**** Input ****
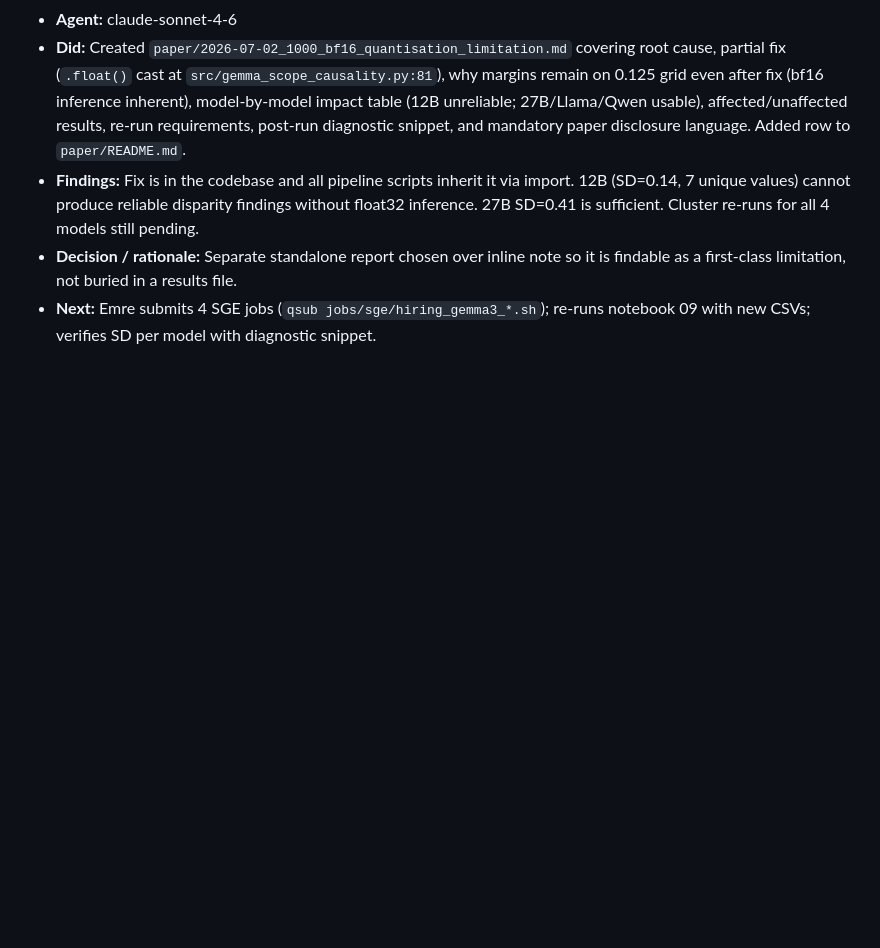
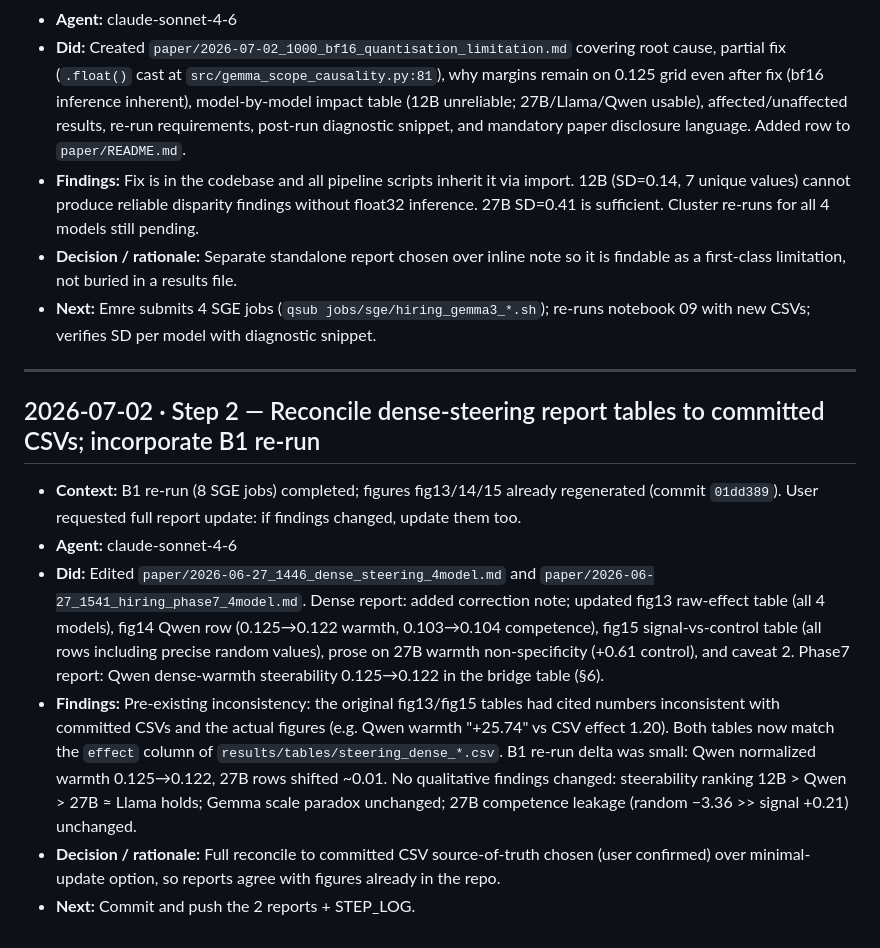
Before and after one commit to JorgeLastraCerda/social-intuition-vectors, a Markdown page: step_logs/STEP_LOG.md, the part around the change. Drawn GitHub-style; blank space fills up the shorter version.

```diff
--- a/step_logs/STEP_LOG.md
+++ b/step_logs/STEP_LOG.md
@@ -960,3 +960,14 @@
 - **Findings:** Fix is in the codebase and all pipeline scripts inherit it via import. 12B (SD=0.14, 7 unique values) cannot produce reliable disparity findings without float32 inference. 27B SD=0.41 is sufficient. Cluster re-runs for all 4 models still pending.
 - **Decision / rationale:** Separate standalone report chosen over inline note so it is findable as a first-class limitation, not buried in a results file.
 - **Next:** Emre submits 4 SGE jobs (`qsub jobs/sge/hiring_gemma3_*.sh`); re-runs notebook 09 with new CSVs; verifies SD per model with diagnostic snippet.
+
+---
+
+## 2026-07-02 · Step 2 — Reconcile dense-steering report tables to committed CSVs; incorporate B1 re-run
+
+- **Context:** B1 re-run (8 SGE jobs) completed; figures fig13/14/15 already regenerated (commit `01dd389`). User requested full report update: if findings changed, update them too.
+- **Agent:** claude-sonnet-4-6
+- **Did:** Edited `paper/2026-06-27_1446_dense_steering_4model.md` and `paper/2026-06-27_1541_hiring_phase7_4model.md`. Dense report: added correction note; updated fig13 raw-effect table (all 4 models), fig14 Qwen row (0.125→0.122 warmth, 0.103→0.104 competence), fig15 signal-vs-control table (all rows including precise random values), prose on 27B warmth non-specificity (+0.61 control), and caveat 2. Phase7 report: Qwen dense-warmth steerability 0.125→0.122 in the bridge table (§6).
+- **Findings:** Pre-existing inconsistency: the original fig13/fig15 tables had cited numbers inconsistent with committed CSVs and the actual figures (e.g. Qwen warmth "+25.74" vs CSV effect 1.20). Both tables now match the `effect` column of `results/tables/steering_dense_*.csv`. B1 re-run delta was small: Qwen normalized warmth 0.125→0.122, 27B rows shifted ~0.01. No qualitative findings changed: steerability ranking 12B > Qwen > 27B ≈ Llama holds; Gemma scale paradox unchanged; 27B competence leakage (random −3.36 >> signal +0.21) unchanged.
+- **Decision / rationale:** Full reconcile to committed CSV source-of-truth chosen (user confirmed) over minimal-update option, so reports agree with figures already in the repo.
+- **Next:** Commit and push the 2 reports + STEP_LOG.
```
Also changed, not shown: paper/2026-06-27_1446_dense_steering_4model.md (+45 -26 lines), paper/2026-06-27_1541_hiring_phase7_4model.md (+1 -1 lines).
****
* _Problem statement_: Each entry above has to be set down again verbatim, except for its pictures.

* _Answer space_:
Before and after one commit to JorgeLastraCerda/social-intuition-vectors, a Markdown page: step_logs/STEP_LOG.md, the part around the change. Drawn GitHub-style; blank space fills up the shorter version.

```diff
--- a/step_logs/STEP_LOG.md
+++ b/step_logs/STEP_LOG.md
@@ -960,3 +960,14 @@
 - **Findings:** Fix is in the codebase and all pipeline scripts inherit it via import. 12B (SD=0.14, 7 unique values) cannot produce reliable disparity findings without float32 inference. 27B SD=0.41 is sufficient. Cluster re-runs for all 4 models still pending.
 - **Decision / rationale:** Separate standalone report chosen over inline note so it is findable as a first-class limitation, not buried in a results file.
 - **Next:** Emre submits 4 SGE jobs (`qsub jobs/sge/hiring_gemma3_*.sh`); re-runs notebook 09 with new CSVs; verifies SD per model with diagnostic snippet.
+
+---
+
+## 2026-07-02 · Step 2 — Reconcile dense-steering report tables to committed CSVs; incorporate B1 re-run
+
+- **Context:** B1 re-run (8 SGE jobs) completed; figures fig13/14/15 already regenerated (commit `01dd389`). User requested full report update: if findings changed, update them too.
+- **Agent:** claude-sonnet-4-6
+- **Did:** Edited `paper/2026-06-27_1446_dense_steering_4model.md` and `paper/2026-06-27_1541_hiring_phase7_4model.md`. Dense report: added correction note; updated fig13 raw-effect table (all 4 models), fig14 Qwen row (0.125→0.122 warmth, 0.103→0.104 competence), fig15 signal-vs-control table (all rows including precise random values), prose on 27B warmth non-specificity (+0.61 control), and caveat 2. Phase7 report: Qwen dense-warmth steerability 0.125→0.122 in the bridge table (§6).
+- **Findings:** Pre-existing inconsistency: the original fig13/fig15 tables had cited numbers inconsistent with committed CSVs and the actual figures (e.g. Qwen warmth "+25.74" vs CSV effect 1.20). Both tables now match the `effect` column of `results/tables/steering_dense_*.csv`. B1 re-run delta was small: Qwen normalized warmth 0.125→0.122, 27B rows shifted ~0.01. No qualitative findings changed: steerability ranking 12B > Qwen > 27B ≈ Llama holds; Gemma scale paradox unchanged; 27B competence leakage (random −3.36 >> signal +0.21) unchanged.
+- **Decision / rationale:** Full reconcile to committed CSV source-of-truth chosen (user confirmed) over minimal-update option, so reports agree with figures already in the repo.
+- **Next:** Commit and push the 2 reports + STEP_LOG.
```
Also changed, not shown: paper/2026-06-27_1446_dense_steering_4model.md (+45 -26 lines), paper/2026-06-27_1541_hiring_phase7_4model.md (+1 -1 lines).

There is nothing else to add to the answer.